Stored data:
——

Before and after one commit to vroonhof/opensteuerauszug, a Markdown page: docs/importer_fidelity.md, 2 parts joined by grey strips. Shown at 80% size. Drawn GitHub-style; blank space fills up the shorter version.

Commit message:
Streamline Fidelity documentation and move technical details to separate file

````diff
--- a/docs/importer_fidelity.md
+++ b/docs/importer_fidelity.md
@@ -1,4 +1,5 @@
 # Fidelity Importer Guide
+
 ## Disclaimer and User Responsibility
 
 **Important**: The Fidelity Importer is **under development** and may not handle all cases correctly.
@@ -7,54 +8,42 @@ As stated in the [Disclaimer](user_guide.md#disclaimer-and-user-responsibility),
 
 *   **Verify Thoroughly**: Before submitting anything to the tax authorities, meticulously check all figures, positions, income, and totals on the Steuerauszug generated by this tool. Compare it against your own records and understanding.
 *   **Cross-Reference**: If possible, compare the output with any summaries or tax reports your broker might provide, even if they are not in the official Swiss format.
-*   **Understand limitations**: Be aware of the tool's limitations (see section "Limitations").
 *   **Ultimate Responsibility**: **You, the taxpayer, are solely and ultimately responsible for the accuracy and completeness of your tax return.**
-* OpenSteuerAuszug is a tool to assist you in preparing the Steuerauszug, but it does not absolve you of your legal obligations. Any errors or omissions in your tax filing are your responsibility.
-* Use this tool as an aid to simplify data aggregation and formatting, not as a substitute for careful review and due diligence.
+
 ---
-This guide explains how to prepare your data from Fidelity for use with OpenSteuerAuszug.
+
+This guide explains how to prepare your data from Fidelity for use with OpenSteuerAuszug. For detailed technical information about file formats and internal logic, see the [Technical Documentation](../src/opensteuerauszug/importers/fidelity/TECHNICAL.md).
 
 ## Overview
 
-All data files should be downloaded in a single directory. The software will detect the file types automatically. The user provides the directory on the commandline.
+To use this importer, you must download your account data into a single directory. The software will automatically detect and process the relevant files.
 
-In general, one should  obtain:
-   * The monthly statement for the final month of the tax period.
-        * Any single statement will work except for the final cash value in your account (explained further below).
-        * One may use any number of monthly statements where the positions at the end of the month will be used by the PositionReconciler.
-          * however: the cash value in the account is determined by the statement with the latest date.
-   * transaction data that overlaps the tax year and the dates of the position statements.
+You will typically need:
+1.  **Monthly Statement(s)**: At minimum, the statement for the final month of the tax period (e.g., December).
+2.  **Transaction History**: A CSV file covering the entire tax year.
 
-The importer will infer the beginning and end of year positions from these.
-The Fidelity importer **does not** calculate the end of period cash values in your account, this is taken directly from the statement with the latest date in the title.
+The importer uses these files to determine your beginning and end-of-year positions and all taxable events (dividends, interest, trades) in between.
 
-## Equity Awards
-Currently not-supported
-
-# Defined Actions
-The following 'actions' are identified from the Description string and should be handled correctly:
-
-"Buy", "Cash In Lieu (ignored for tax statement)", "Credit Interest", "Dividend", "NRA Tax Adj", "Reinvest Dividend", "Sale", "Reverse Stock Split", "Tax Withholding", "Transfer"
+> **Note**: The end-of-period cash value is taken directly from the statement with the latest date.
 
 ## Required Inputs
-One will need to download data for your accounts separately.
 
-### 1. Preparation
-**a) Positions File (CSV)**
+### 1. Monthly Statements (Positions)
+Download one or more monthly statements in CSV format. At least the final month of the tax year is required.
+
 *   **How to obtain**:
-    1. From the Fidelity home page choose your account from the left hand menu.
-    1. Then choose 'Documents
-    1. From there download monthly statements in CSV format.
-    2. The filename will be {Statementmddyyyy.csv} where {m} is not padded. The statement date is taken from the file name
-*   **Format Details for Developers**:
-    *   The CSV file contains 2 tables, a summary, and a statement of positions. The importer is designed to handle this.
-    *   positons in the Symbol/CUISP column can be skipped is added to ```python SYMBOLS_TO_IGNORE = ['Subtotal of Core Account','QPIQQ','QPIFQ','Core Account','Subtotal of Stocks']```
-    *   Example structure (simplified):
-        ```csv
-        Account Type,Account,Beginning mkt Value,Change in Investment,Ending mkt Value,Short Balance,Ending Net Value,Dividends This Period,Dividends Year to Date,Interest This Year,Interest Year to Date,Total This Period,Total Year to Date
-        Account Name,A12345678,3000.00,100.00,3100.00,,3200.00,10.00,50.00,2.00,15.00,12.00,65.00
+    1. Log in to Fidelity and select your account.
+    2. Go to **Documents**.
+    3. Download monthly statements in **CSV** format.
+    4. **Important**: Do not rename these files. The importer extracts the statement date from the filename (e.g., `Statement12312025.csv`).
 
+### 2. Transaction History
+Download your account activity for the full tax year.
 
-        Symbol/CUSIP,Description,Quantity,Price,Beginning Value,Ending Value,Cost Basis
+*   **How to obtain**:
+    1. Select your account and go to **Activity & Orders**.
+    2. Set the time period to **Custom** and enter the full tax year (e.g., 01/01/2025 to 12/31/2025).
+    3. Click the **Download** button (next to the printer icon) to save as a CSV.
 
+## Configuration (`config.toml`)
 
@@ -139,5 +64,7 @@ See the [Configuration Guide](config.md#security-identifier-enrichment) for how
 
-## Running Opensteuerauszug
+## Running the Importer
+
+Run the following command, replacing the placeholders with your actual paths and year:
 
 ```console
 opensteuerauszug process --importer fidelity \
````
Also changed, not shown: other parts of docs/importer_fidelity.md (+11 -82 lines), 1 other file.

——

Locate the lines above that contain "single" and copy them.

The completed task:
-All data files should be downloaded in a single directory. The software will detect the file types automatically. The user provides the directory on the commandline.
+To use this importer, you must download your account data into a single directory. The software will automatically detect and process the relevant files.
-        * Any single statement will work except for the final cash value in your account (explained further below).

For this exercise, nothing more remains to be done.